_Exercise requirements_: Gather each line of the entries below that includes "padding".
##### Supplied material
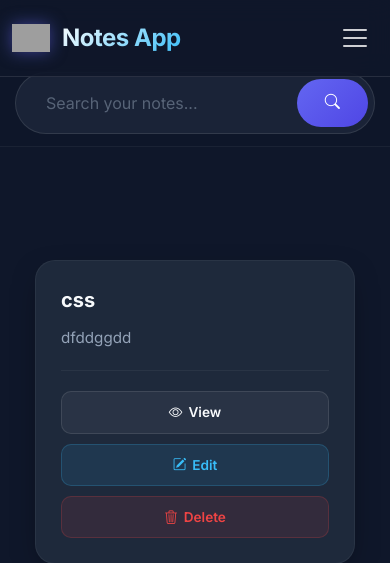
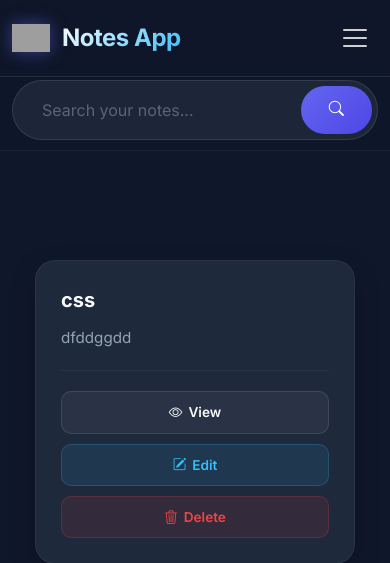
Before and after one commit to Lokeshkumar2008/notessqllite, a Flask app: page /dashboard in a window 390 px wide. Shown: the top 563 px of the page. Run offline with Flask 3, Linux system fonts and the light colour scheme; a user stored in the database is signed in; data comes from the database, SQL or seed files in the repository; grey boxes are pictures that could not be loaded.

Commit message:
updated code

```diff
--- a/templates/dashboard.html
+++ b/templates/dashboard.html
@@ -286,7 +286,61 @@
     .action-btn {
         width: 100%;
         padding: 10px;
+
     }
+    .notes-grid {
+    grid-template-columns: 1fr;   /* single column */
+    justify-items: center;        /* center cards */
+}
+
+.card-note {
+    width: 100%;
+    max-width: 350px;
+}
+
+}
+.notes-grid {
+    display: grid;
+    grid-template-columns: repeat(auto-fit, minmax(280px, 1fr)); /* change */
+    gap: 25px;
+    justify-content: center; /* add */
+}
+.search-box {
+    width: 100%;   /* add this line */
+}
+@media (max-width: 768px) {
+
+    .search-fixed {
+        padding: 8px 10px;
+    }
+
+    .search-btn span {
+        display: none; /* icon only */
+    }
+}
+.search-fixed {
+    position: fixed;
+    top: 70px;
+    left: 0;
+    width: 100%;
+    padding: 10px 12px;   /* small side gap */
+    z-index: 990;
+    background: rgba(15, 23, 42, 0.95);
+}
+
+/* PERFECT MOBILE SEARCH */
+.search-box {
+    width: 100%;
+    max-width: 100%;
+    margin: 0 auto;
+    display: flex;
+    background: rgba(30, 41, 59, 0.9);
+    border-radius: 30px;
+    padding: 5px;
+}
+.search-box form {
+    width: 100%;
+    display: flex;
 }
 </style>
 
```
##########
_Task output_:
         padding: 10px;
+        padding: 8px 10px;
+    padding: 10px 12px;   /* small side gap */
+    padding: 5px;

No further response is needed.